## YOUR ASSIGNMENT:
Tally the lines in these records that hold the string "pages", and reply with the number alone.
Start of ENTRIES SUPPLIED
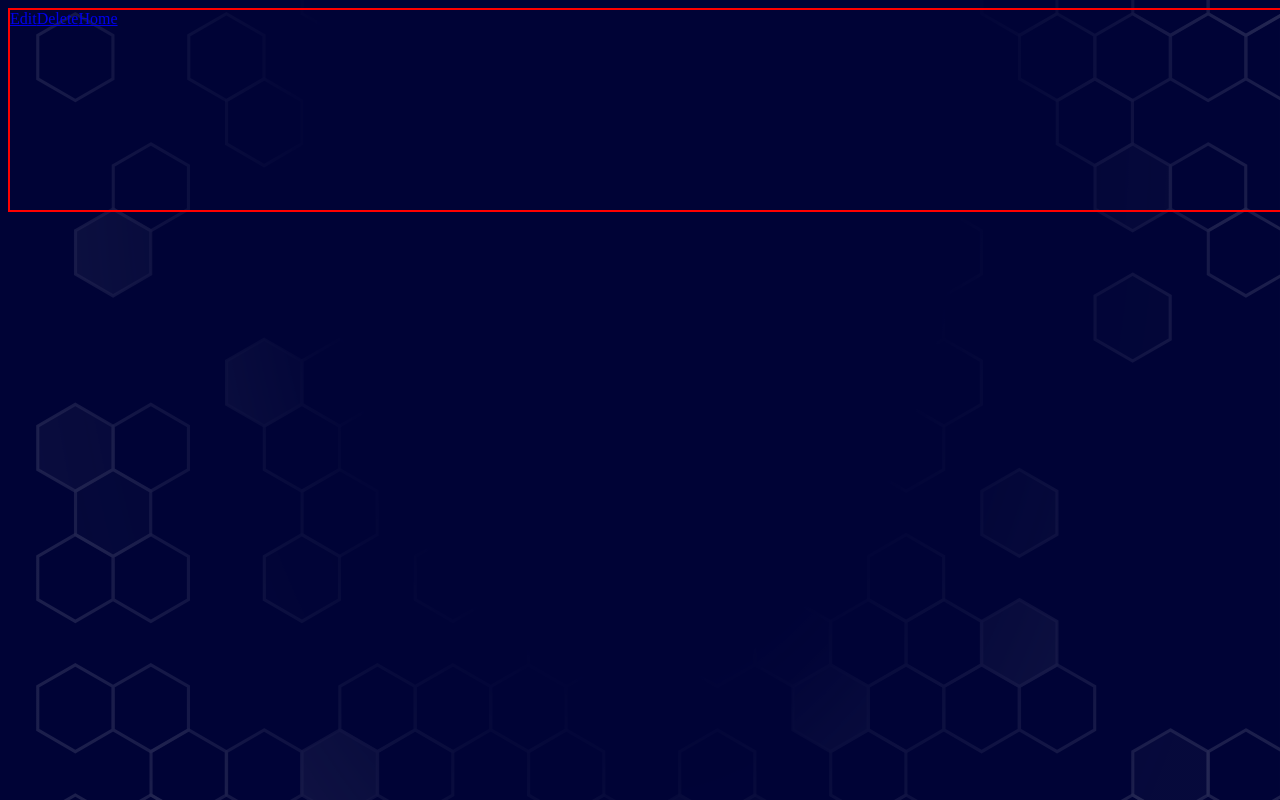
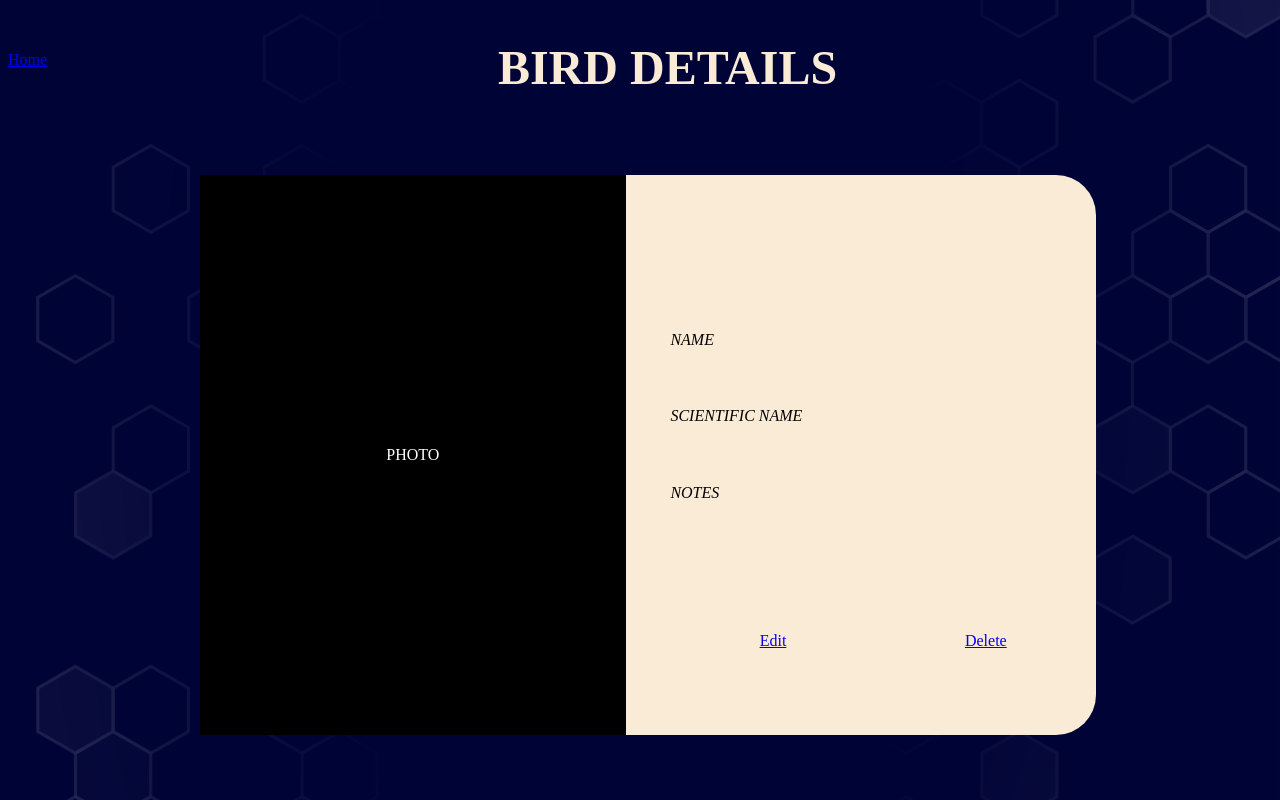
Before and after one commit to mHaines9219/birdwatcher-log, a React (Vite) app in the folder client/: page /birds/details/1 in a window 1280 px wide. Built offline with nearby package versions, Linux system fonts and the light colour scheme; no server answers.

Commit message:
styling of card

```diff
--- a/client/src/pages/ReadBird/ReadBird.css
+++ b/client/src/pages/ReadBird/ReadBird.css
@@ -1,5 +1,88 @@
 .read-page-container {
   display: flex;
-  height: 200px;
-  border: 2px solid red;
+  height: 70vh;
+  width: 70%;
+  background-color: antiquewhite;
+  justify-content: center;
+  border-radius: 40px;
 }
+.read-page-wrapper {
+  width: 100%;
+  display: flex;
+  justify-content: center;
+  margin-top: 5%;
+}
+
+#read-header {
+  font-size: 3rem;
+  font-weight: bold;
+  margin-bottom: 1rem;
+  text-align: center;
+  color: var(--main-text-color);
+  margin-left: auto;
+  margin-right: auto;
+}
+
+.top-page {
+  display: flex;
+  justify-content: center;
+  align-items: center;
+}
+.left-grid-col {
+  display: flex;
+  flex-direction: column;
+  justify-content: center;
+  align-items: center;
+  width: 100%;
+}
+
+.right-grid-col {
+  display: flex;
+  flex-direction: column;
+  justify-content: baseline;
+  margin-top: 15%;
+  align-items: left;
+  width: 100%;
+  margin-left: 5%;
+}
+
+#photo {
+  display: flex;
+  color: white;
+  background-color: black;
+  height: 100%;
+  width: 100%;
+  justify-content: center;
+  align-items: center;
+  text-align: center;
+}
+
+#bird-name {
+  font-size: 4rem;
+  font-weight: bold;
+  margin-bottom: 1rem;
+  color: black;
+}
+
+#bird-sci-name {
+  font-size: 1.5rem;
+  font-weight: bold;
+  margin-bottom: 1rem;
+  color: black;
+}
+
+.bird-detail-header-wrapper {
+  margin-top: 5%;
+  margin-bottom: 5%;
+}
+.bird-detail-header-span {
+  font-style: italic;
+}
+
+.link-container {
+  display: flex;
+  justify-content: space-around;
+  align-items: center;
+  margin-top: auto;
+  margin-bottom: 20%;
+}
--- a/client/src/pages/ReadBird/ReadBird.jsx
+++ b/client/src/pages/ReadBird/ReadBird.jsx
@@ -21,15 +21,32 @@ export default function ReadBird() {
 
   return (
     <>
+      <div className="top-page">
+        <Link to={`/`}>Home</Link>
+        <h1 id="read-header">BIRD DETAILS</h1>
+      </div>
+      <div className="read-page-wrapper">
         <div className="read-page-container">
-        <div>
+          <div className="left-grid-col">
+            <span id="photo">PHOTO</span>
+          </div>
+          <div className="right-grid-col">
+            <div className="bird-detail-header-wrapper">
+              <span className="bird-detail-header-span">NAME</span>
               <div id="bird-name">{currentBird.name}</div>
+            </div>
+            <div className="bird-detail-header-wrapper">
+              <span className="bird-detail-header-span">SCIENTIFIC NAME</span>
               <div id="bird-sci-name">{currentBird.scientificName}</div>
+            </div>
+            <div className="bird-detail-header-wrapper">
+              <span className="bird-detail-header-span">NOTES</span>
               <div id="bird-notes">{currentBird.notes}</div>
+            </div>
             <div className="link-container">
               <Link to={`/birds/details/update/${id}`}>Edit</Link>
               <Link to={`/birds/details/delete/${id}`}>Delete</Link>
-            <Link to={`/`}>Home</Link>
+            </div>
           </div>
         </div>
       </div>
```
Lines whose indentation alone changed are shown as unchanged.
End of ENTRIES SUPPLIED
## RESPONSE TO THIS EXERCISE:
4